In the midst of the building project the congregation experienced a hurtful attack in the form of anonymous negative emails and blog postings that threatened to divide the congregation around the issue of purchasing the building.
The congregation and Kornitzer met it head on. “I used to be a mediator,” Kornitzer says. “I walk toward conflict.” At this point about a third of the congregation was not in favor of buying the building, she says. “We took a couple of months to build consensus and in the end there were only two votes against it.
“The emails could have been extremely disruptive but we chose to shine light on it and be empowered by our strength and our sense of community,” she says. “It was tough and it was very empowering.” The emails had been sent to a group of 20 or so people. “We responded by sending it to everyone. I wrote a letter and the president wrote a letter within hours and on Sunday I addressed the conflict during worship and then we had a congregational meeting. We stood in our closing circle and looked in each other’s eyes and affirmed who we were as a community of faith.” Another attack came a few months later and the congregation made the same response.
A year before the purchase of the building Kornitzer’s life partner, Richard, died. “When I pulled back from my ministerial responsibilities to be with him in his last months the congregation came together to support us, minister to us, and to minister to themselves. They did it with love and spirit and heart in such a way that we felt very nurtured and the congregation learned who they really are and what their hearts are made of and how much they had to give.”
Kornitzer says the congregation has had an influx of more than 80 newcomers since it began meeting in its new space in February 2009. “We’re developing ways to fully embrace this growth in every aspect of congregational life,” she says. The new location is highly visible and is across from a homeless shelter, which with UUCSC is partnered.
“This was not a great time to be moving forward with a capital campaign,” Kornitzer says. “But these folks believe in themselves. They kept their spirit alive and fresh and happy throughout the entire process of buying and renovating a building, which can be a pretty intense opportunity for burnout. They were dancing and singing through it.”
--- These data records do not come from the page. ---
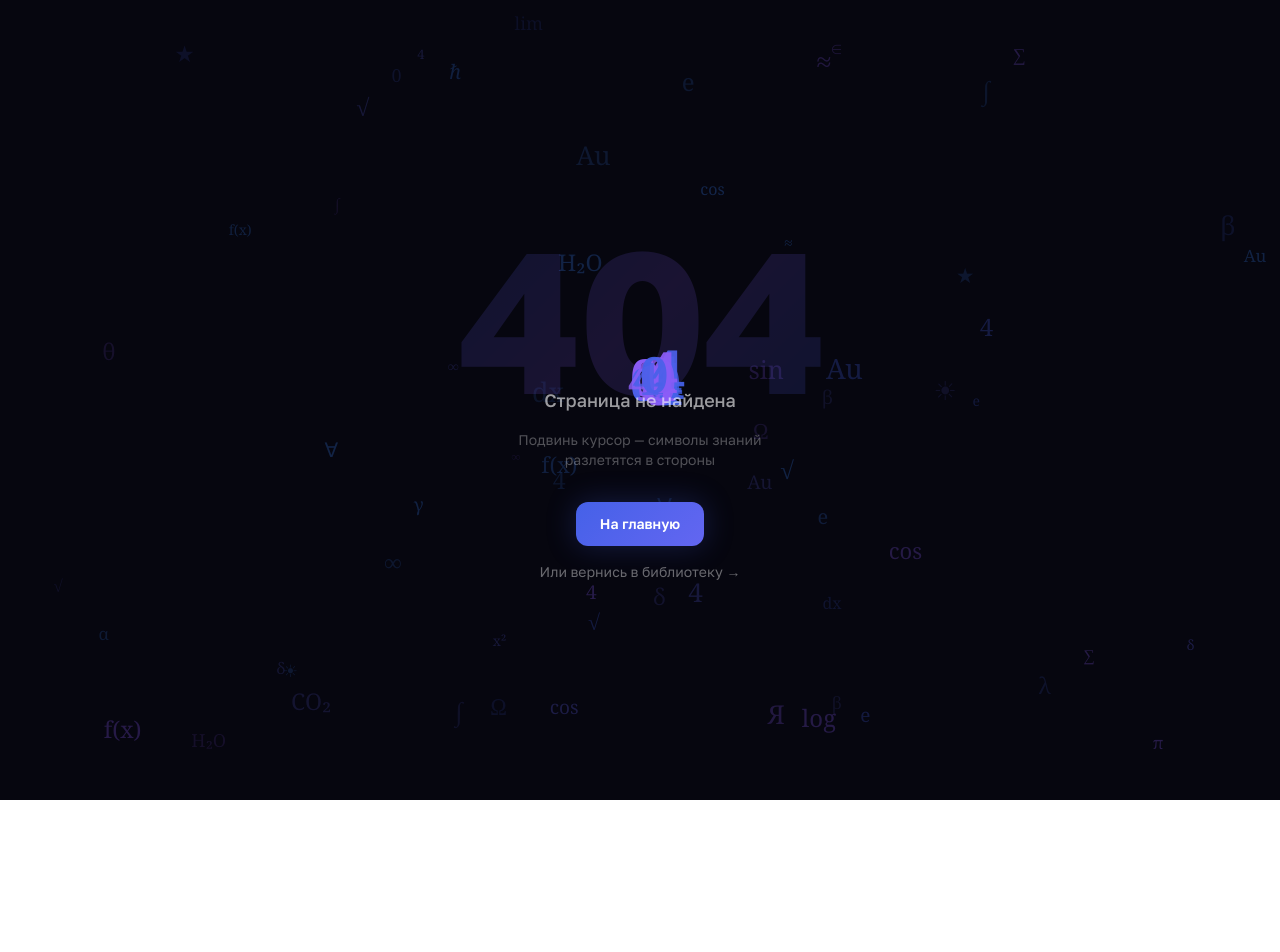
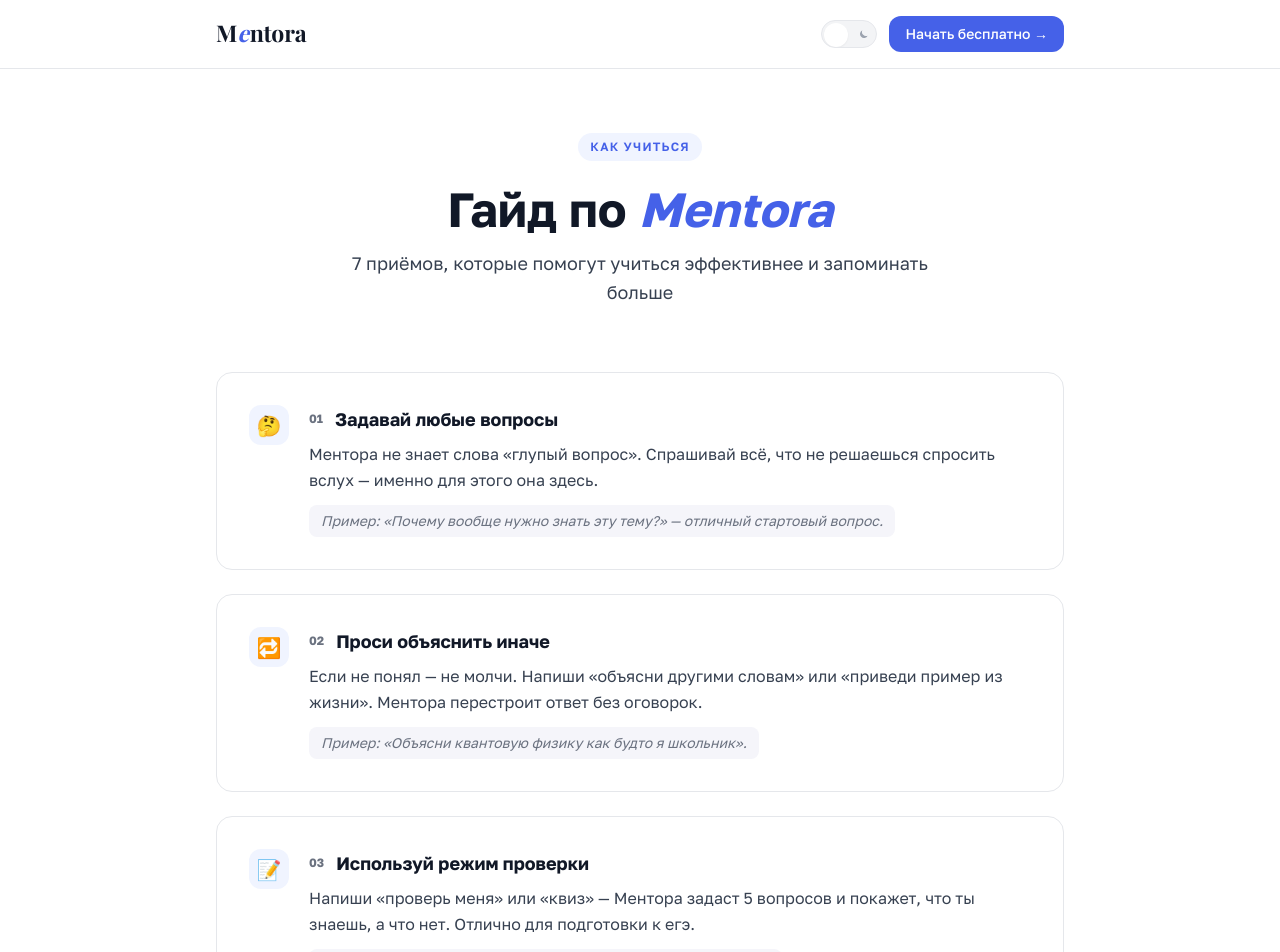
Before and after one commit to unrebay/mentora, a Next.js app: page /guide in a window 1280 px wide. Before the commit this address had no page. Shown: the top 952 px of the page. Before the commit the page ends 800 px from the top, so only its background shows below. Built offline with nearby package versions, Linux system fonts and the light colour scheme.

Commit message:
feat: страница /guide — как учиться с Mentora (7 советов)

```diff
--- /dev/null
+++ b/src/app/guide/page.tsx
@@ -0,0 +1,147 @@
+import type { Metadata } from "next";
+import Link from "next/link";
+import Logo from "@/components/Logo";
+import ThemeToggle from "@/components/ThemeToggle";
+
+export const metadata: Metadata = {
+  title: "Как учиться с Mentora | Гайд",
+  description: "7 советов как получить максимум от AI-ментора. Режимы, стили, лайфхаки для школьников и студентов.",
+};
+
+const TIPS = [
+  {
+    n: "01",
+    icon: "🤔",
+    title: "Задавай любые вопросы",
+    body: "Ментора не знает слова «глупый вопрос». Спрашивай всё, что не решаешься спросить вслух — именно для этого она здесь.",
+    example: "«Почему вообще нужно знать эту тему?» — отличный стартовый вопрос.",
+  },
+  {
+    n: "02",
+    icon: "🔁",
+    title: "Проси объяснить иначе",
+    body: "Если не понял — не молчи. Напиши «объясни другими словам» или «приведи пример из жизни». Ментора перестроит ответ без оговорок.",
+    example: "«Объясни квантовую физику как будто я школьник».",
+  },
+  {
+    n: "03",
+    icon: "📝",
+    title: "Используй режим проверки",
+    body: "Напиши «проверь меня» или «квиз» — Ментора задаст 5 вопросов и покажет, что ты знаешь, а что нет. Отлично для подготовки к егэ.",
+    example: "«Сделай мне квиз по Смутному времени — 5 вопросов».",
+  },
+  {
+    n: "04",
+    icon: "🎯",
+    title: "Настрой свой стиль общения",
+    body: "При регистрации ты выбираешь стиль: «как учебник», «цифры и факты» или «через задания». Если хочешь поменять — напиши «расскажи как историю» или «дай чёткую схему».",
+    example: "«Объясняй через тест с вариантами ответов».",
+  },
+  {
+    n: "05",
+    icon: "⚡",
+    title: "Проси подвести итог",
+    body: "В конце сессии напиши «что я сегодня узнал» или «итог». Ментора сделает сжатые тезисы, которые удобно повторить или выписать.",
+    example: "«что я узнал за сессию?» — и ты получишь конспект в 3–5 точках.",
+  },
+  {
+    n: "06",
+    icon: "🔥",
+    title: "Учись каждый день",
+    body: "Стрик (цепочка дней подряд) виден в профиле. Даже 5 минут в день — дточечный вопрос или один факт — лучше, чем двухчасовой порыв раз в неделю.",
+    example: "За 30 дней стрика — бедж «🔥 Pro на 1 месяц» (available soon).",
+  },
+  {
+    n: "07",
+    icon: "🌐",
+    title: "Пробуй режим Кругозор",
+    body: "Не знаешь, что узнать сегодня? Открой «Кругозор» и просто спроси Ментору о чём-нибудь — она поделится чем-то удивительным из любой области.",
+    example: "«Удиви меня каким-нибудь фактом о космосе».",
+  },
+];
+
+export default function GuidePage() {
+  return (
+    <div className="min-h-screen bg-[var(--bg)] text-[var(--text)]">
+      {/* NAV */}
+      <nav className="sticky top-0 z-50 border-b border-[var(--border)]" style={{ background: "var(--bg-nav)", backdropFilter: "blur(12px)" }}>
+        <div className="max-w-4xl mx-auto flex items-center justify-between px-6 py-4">
+          <Link href="/">
+            <Logo size="sm" fontSize="1.44rem" />
+          </Link>
+          <div className="flex items-center gap-3">
+            <ThemeToggle />
+            <Link href="/auth" className="px-4 py-2 bg-brand-600 text-white text-sm font-medium rounded-xl hover:bg-brand-700 transition-colors">
+              Начать бесплатно →
+            </Link>
+          </div>
+        </div>
+      </nav>
+
+      <main className="max-w-4xl mx-auto px-6 py-16">
+        {/* Header */}
+        <div className="mb-16 text-center">
+          <div className="inline-flex items-center gap-2 px-3 py-1.5 bg-brand-50 dark:bg-brand-900/20 text-brand-600 dark:text-brand-400 text-xs font-semibold rounded-full mb-6 tracking-widest uppercase">
+            Как учиться
+          </div>
+          <h1 className="text-4xl md:text-5xl font-bold mb-4 leading-tight">
+            Гайд по <span className="text-brand-600 dark:text-brand-500 italic">Mentora</span>
+          </h1>
+          <p className="text-lg text-[var(--text-secondary)] max-w-xl mx-auto leading-relaxed">
+            7 приёмов, которые помогут учиться эффективнее и запоминать больше
+          </p>
+        </div>
+
+        {/* Tips */}
+        <div className="space-y-6 mb-16">
+          {TIPS.map((tip) => (
+            <div key={tip.n} className="bg-[var(--bg-card)] border border-[var(--border)] rounded-2xl p-6 md:p-8">
+              <div className="flex items-start gap-5">
+                <div className="flex-shrink-0 w-10 h-10 bg-brand-50 dark:bg-brand-900/20 rounded-xl flex items-center justify-center text-xl">
+                  {tip.icon}
+                </div>
+                <div className="flex-1 min-w-0">
+                  <div className="flex items-center gap-3 mb-2">
+                    <span className="text-xs font-bold text-[var(--text-muted)]">{tip.n}</span>
+                    <h2 className="font-bold text-lg text-[var(--text)]">{tip.title}</h2>
+                  </div>
+                  <p className="text-[var(--text-secondary)] leading-relaxed mb-3">{tip.body}</p>
+                  <div className="inline-flex items-center gap-2 px-3 py-1.5 bg-[var(--bg-secondary)] rounded-lg text-sm text-[var(--text-muted)] italic">
+                    Пример: {tip.example}
+                  </div>
+                </div>
+              </div>
+            </div>
+          ))}
+        </div>
+
+        {/* Free limit note */}
+        <div className="bg-amber-50 dark:bg-amber-900/10 border border-amber-200 dark:border-amber-800/30 rounded-2xl p-6 mb-10 text-sm">
+          <div className="font-semibold text-amber-800 dark:text-amber-400 mb-1">Про лимит бесплатного тарифа</div>
+          <p className="text-amber-700 dark:text-amber-500">
+            Free: 15 сообщений за 8 часов. Счётчик сбрасывается автоматически — не нужно ждать полночи.{" "}
+            <Link href="/pricing" className="underline hover:text-amber-900 dark:hover:text-amber-300">Узнать про Pro и Ultra →</Link>
+          </p>
+        </div>
+
+        {/* CTA */}
+        <div className="text-center">
+          <Link href="/auth" className="inline-flex items-center gap-2 px-8 py-4 bg-brand-600 text-white font-semibold rounded-xl hover:bg-brand-700 transition-colors">
+            Начать учиться бесплатно →
+          </Link>
+          <p className="text-xs text-[var(--text-muted)] mt-3">Без карты. Без обязательств.</p>
+        </div>
+      </main>
+
+      <footer className="py-8 border-t border-[var(--border)] mt-16">
+        <div className="max-w-4xl mx-auto px-6 flex items-center justify-between text-xs text-[var(--text-muted)]">
+          <span>© 2026 Mentora</span>
+          <div className="flex gap-6">
+            <Link href="/privacy" className="hover:text-[var(--text)] transition-colors">Конфиденциальность</Link>
+            <Link href="/pricing" className="hover:text-[var(--text)] transition-colors">Тарифы</Link>
+          </div>
+        </div>
+      </footer>
+    </div>
+  );
+}
```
Adds congregation president Tracy Hart, “There’s a respect here. There’s a gratitude for people’s talents and gifts. There’s an emotional and spiritual maturity that helps us get anything done. Any kind of problem that we have is solved because we just say, OK, well how can we do it? We can do it.”
For more information see the presentation that UUCSC members presented during Plenary V at General Assembly 2009.